Source information START
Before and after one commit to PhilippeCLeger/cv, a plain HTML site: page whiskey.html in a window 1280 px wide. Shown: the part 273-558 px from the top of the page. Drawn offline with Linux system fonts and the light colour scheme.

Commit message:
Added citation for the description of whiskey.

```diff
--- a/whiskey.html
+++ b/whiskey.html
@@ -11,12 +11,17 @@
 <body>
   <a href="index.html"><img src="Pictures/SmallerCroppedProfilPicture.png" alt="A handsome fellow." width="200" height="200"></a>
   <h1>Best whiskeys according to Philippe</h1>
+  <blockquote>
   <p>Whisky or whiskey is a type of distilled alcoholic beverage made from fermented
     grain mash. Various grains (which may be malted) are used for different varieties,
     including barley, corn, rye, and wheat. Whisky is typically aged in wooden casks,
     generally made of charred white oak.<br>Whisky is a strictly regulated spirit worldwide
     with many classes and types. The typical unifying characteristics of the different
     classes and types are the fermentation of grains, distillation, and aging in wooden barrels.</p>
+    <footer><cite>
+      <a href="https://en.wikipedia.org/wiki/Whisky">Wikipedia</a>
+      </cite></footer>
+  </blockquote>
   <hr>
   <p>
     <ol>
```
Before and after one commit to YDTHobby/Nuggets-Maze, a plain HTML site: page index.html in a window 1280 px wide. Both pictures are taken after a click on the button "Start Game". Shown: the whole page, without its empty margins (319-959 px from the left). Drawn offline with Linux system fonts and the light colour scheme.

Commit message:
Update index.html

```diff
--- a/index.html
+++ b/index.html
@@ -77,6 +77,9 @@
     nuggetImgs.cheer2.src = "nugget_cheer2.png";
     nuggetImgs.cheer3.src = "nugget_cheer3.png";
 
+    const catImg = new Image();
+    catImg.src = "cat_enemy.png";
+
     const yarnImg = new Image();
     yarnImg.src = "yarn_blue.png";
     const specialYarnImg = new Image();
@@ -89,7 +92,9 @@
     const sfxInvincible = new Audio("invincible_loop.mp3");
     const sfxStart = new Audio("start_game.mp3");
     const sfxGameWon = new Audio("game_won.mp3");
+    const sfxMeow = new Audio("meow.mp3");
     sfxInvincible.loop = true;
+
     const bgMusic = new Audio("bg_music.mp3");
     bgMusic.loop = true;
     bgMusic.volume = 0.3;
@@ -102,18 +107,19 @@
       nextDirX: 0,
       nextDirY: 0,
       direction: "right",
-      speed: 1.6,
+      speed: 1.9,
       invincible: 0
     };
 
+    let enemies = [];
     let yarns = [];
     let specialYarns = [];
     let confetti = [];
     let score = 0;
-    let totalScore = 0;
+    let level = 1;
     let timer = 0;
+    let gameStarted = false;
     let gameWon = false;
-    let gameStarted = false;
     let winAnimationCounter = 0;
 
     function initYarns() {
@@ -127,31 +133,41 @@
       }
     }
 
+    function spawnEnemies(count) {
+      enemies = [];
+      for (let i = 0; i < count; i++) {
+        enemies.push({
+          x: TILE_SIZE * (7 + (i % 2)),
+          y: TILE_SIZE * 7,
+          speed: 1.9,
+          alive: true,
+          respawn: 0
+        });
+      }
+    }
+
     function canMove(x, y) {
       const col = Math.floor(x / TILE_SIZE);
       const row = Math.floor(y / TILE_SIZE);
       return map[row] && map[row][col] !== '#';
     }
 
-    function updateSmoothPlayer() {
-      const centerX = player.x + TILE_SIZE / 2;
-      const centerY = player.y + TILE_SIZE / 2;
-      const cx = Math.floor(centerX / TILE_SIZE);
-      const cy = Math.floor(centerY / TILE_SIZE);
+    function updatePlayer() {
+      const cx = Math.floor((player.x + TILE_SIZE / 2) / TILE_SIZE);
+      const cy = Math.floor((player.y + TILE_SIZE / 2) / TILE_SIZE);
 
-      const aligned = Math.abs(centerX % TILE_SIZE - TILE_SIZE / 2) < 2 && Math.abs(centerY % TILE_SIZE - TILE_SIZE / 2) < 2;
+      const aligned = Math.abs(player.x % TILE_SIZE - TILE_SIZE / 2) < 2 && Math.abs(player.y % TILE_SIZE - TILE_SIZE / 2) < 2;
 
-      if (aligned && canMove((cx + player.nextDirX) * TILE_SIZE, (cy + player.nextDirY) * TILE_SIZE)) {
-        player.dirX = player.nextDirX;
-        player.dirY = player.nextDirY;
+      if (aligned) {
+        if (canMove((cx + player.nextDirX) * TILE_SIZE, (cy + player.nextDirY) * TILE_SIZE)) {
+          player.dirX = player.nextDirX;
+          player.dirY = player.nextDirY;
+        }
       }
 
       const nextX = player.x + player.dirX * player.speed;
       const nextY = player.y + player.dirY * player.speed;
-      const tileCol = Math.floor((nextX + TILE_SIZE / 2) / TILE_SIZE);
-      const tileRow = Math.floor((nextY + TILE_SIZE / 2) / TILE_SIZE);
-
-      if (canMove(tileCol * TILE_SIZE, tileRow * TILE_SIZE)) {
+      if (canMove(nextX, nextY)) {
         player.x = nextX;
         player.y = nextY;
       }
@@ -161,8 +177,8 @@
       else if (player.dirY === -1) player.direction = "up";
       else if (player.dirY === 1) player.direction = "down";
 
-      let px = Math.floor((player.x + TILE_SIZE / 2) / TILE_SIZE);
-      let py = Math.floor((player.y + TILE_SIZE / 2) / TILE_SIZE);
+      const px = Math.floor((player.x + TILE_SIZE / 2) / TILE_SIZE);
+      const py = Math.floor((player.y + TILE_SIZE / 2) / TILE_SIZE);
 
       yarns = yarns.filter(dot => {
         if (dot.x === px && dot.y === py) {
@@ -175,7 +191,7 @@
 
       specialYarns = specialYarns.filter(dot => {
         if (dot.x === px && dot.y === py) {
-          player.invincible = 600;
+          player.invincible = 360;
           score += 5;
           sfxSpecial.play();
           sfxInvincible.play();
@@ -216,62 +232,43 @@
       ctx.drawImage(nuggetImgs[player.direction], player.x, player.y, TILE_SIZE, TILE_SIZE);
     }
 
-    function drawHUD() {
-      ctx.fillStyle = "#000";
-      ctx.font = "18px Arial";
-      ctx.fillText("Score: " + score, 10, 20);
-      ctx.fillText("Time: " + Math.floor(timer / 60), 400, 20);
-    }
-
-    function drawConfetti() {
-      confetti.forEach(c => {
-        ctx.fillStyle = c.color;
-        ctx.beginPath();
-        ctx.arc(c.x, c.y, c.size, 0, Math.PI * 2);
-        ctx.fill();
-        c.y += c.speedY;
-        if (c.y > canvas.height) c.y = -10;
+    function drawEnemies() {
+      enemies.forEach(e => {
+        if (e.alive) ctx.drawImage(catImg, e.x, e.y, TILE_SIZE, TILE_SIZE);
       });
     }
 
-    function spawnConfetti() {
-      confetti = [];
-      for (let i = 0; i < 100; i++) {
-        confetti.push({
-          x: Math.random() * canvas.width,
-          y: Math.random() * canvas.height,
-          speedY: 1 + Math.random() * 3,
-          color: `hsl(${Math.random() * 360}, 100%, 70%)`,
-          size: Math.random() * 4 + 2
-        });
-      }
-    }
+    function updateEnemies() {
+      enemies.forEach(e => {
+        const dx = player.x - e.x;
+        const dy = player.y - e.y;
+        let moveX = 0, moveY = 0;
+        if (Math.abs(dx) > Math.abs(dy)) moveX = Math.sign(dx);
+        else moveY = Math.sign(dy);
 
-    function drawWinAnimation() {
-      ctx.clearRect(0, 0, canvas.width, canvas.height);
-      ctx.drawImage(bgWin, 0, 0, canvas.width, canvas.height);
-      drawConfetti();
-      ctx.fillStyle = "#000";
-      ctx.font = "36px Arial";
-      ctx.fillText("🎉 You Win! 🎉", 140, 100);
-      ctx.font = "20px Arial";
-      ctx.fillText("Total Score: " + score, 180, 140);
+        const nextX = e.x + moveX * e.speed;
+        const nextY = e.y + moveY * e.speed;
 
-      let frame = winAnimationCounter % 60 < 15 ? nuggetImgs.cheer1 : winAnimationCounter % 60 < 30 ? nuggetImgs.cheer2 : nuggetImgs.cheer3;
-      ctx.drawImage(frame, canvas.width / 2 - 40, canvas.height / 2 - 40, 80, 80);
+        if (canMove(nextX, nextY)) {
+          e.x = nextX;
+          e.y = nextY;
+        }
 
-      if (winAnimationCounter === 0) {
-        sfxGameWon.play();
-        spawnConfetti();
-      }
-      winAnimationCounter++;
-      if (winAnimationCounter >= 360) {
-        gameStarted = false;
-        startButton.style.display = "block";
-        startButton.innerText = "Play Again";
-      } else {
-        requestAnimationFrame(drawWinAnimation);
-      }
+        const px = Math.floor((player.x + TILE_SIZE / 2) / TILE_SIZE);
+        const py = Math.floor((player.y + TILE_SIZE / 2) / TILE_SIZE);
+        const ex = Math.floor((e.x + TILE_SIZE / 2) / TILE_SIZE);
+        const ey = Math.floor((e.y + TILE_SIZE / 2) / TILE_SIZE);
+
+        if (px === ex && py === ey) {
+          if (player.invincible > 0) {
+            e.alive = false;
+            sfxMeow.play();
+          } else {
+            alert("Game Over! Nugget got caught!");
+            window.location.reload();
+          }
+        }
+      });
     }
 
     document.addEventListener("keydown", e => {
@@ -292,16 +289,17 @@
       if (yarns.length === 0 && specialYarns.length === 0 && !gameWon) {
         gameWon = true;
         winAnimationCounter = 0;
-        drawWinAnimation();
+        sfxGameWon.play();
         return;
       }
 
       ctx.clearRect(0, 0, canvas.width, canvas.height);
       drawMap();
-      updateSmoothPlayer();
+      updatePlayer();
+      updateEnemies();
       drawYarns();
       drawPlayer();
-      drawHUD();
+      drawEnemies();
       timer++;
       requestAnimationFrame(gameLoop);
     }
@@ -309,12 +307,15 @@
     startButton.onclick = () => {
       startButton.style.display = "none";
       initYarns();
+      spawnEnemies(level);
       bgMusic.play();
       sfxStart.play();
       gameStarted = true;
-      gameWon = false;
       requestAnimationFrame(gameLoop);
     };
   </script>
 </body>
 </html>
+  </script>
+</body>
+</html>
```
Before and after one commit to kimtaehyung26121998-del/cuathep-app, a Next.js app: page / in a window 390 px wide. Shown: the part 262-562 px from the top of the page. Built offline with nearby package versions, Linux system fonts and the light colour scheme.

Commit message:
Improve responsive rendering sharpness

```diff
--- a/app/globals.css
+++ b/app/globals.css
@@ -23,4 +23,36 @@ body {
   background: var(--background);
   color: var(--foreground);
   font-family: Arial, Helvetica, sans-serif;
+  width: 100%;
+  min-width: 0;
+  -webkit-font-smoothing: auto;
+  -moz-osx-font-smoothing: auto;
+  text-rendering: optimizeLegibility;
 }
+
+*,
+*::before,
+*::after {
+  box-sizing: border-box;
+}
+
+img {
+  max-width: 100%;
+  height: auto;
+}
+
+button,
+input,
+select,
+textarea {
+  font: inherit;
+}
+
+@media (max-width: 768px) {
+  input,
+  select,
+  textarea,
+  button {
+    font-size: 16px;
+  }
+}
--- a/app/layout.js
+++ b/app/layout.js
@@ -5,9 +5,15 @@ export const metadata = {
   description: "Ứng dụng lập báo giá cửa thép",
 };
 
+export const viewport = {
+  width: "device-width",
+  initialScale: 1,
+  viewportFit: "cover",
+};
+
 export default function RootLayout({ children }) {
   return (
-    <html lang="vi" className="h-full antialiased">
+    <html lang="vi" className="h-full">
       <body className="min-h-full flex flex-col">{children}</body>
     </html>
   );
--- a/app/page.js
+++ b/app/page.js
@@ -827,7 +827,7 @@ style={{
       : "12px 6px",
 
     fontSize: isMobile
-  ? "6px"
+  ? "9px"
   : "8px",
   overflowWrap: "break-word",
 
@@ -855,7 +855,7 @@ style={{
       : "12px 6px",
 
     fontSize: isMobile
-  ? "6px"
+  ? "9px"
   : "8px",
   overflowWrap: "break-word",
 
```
Source information END
Your instructions:
In the material above, which lines contain "filter"? Copy each of them.

Response to this task:
       yarns = yarns.filter(dot => {
       specialYarns = specialYarns.filter(dot => {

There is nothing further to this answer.